● Prompt
In the entries below, filter for the word "return" and copy every matching line.

● The records
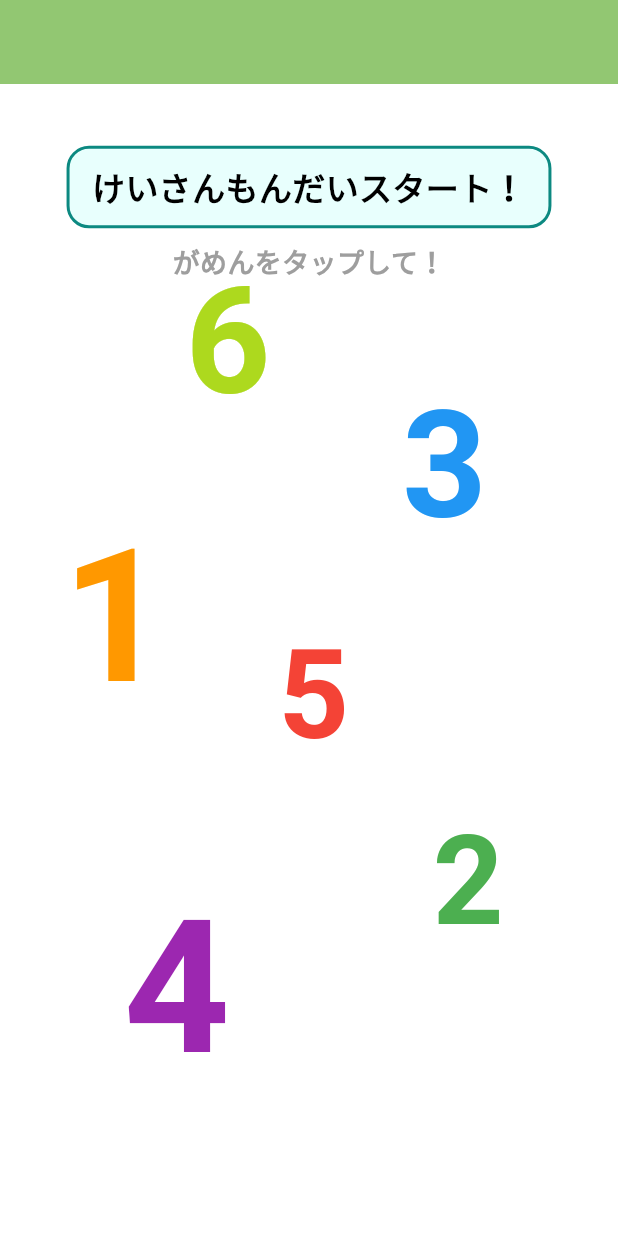
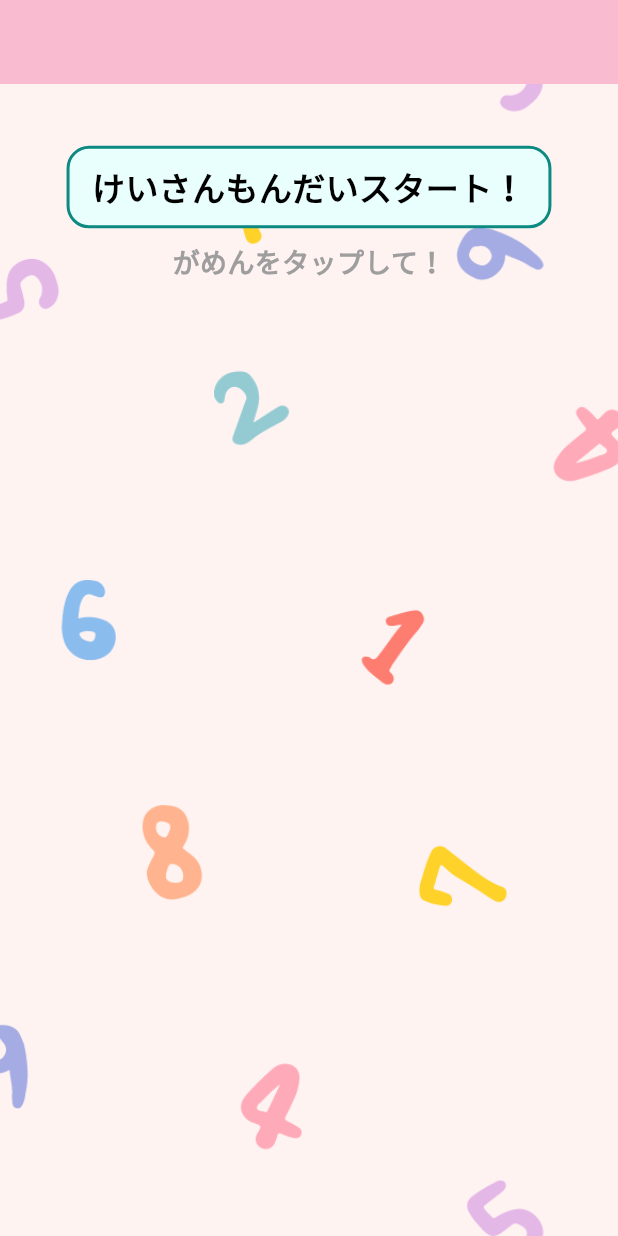
Before and after one commit to haseAyy/unodosu, a Flutter app: the CalcStartScreen screen opened directly, on a phone screen of 412 x 824 dp. Run offline on Flutter 3.47's test engine with Material 3 defaults, Android fonts, the phone set to English and light mode, and no system bars; Roboto replaces fonts that are missing (Comic Sans MS).

Commit message:
待望のパチンコモード

```diff
--- a/adventer_app/lib/EducationModeScreen/Calc/CalcEducationScreen.dart
+++ b/adventer_app/lib/EducationModeScreen/Calc/CalcEducationScreen.dart
@@ -95,7 +95,7 @@ class CalcEducationScreen extends StatelessWidget {
     return Scaffold(
       appBar: AppBar(
         automaticallyImplyLeading: false, // 戻るボタンを非表示にする
-        backgroundColor: const Color.fromARGB(141, 57, 154, 0),
+        backgroundColor: Colors.pink.shade100,
         elevation: 0,
         title: const Text(
           'もんだい',
@@ -146,7 +146,7 @@ class CalcEducationScreen extends StatelessWidget {
                 _showQuitDialog(context); // ダイアログを表示
               },
               style: TextButton.styleFrom(
-                backgroundColor: const Color.fromARGB(141, 57, 154, 0),
+                backgroundColor: Colors.pink.shade100,
                 shape: RoundedRectangleBorder(
                   borderRadius: BorderRadius.circular(20), // 角丸
                 ),
--- a/adventer_app/lib/EducationModeScreen/Calc/CalcStartScreen.dart
+++ b/adventer_app/lib/EducationModeScreen/Calc/CalcStartScreen.dart
@@ -2,46 +2,8 @@ import 'package:flutter/material.dart';
 import 'CalcEducationScreen.dart'; // 計算問題出題画面
 
 // 計算問題スタート画面
-class CalcStartScreen extends StatefulWidget {
+class CalcStartScreen extends StatelessWidget {
   const CalcStartScreen({super.key});
-
-  @override
-  _CalcStartScreenState createState() => _CalcStartScreenState();
-}
-
-class _CalcStartScreenState extends State<CalcStartScreen> with TickerProviderStateMixin {
-  late AnimationController _controller;
-  late Animation<double> _animation;
-
-  @override
-  void initState() {
-    super.initState();
-    // アニメーションコントローラーを初期化
-    _controller = AnimationController(
-      duration: const Duration(seconds: 3),
-      vsync: this,
-    );
-
-    // 数字が上下に動くアニメーション
-    _animation = Tween<double>(begin: 0, end: -30).animate(
-      CurvedAnimation(parent: _controller, curve: Curves.easeInOut),
-    )..addStatusListener((status) {
-        if (status == AnimationStatus.completed) {
-          _controller.reverse();
-        } else if (status == AnimationStatus.dismissed) {
-          _controller.forward();
-        }
-      });
-
-    // アニメーション開始
-    _controller.forward();
-  }
-
-  @override
-  void dispose() {
-    _controller.dispose();
-    super.dispose();
-  }
 
   @override
   Widget build(BuildContext context) {
@@ -50,7 +12,7 @@ class _CalcStartScreenState extends State<CalcStartScreen> with TickerProviderSt
     return Scaffold(
       appBar: AppBar(
         automaticallyImplyLeading: false, // 戻るボタンを非表示
-        backgroundColor: const Color.fromARGB(141, 57, 154, 0),
+        backgroundColor: Colors.pink.shade100,
         elevation: 0,
         centerTitle: true,
       ),
@@ -65,13 +27,13 @@ class _CalcStartScreenState extends State<CalcStartScreen> with TickerProviderSt
         },
         child: Stack(
           children: [
-            // 数字がふよふよ浮いているアニメーション
-            _buildFloatingNumber(screenSize, '1', 0.35, 0.1, Colors.orange, 0.15),
-            _buildFloatingNumber(screenSize, '2', 0.6, 0.7, Colors.green, 0.1),
-            _buildFloatingNumber(screenSize, '3', 0.25, 0.65, Colors.blue, 0.12),
-            _buildFloatingNumber(screenSize, '4', 0.65, 0.2, Colors.purple, 0.15),
-            _buildFloatingNumber(screenSize, '5', 0.45, 0.45, Colors.red, 0.1),
-            _buildFloatingNumber(screenSize, '6', 0.15, 0.3, const Color.fromARGB(255, 173, 217, 30), 0.12),
+            // 背景画像を設定
+            Positioned.fill(
+              child: Image.asset(
+                'assets/images/keisan_startScreen.png', // 画像ファイルのパス
+                fit: BoxFit.cover, // 画面全体にフィットさせる
+              ),
+            ),
             // 上部の「けいさんもんだいスタート」テキスト
             Positioned(
               top: screenSize.height * 0.05,
@@ -114,29 +76,4 @@ class _CalcStartScreenState extends State<CalcStartScreen> with TickerProviderSt
       ),
     );
   }
-
-  // 数字を配置するメソッド
-  Widget _buildFloatingNumber(Size screenSize, String text, double top, double left, Color color, double sizeFactor) {
-    return Positioned(
-      top: screenSize.height * top,
-      left: screenSize.width * left,
-      child: AnimatedBuilder(
-        animation: _animation,
-        builder: (context, child) {
-          return Transform.translate(
-            offset: Offset(0, _animation.value),
-            child: child,
-          );
-        },
-        child: Text(
-          text,
-          style: TextStyle(
-            fontSize: screenSize.height * sizeFactor,
-            fontWeight: FontWeight.bold,
-            color: color,
-          ),
-        ),
-      ),
-    );
-  }
 }
--- a/adventer_app/pubspec.yaml
+++ b/adventer_app/pubspec.yaml
@@ -88,3 +88,7 @@ flutter:
   #
   # For details regarding fonts from package dependencies,
   # see https://flutter.dev/to/font-from-package
+
+  # 画像をassetsセクションで指定
+  assets:
+    - assets/images/keisan_startScreen.png
```
Also changed, not shown: adventer_app/assets/images/keisan_startScreen.png (added).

● Solution below
     return Scaffold(
     return Scaffold(
-    return Positioned(
-          return Transform.translate(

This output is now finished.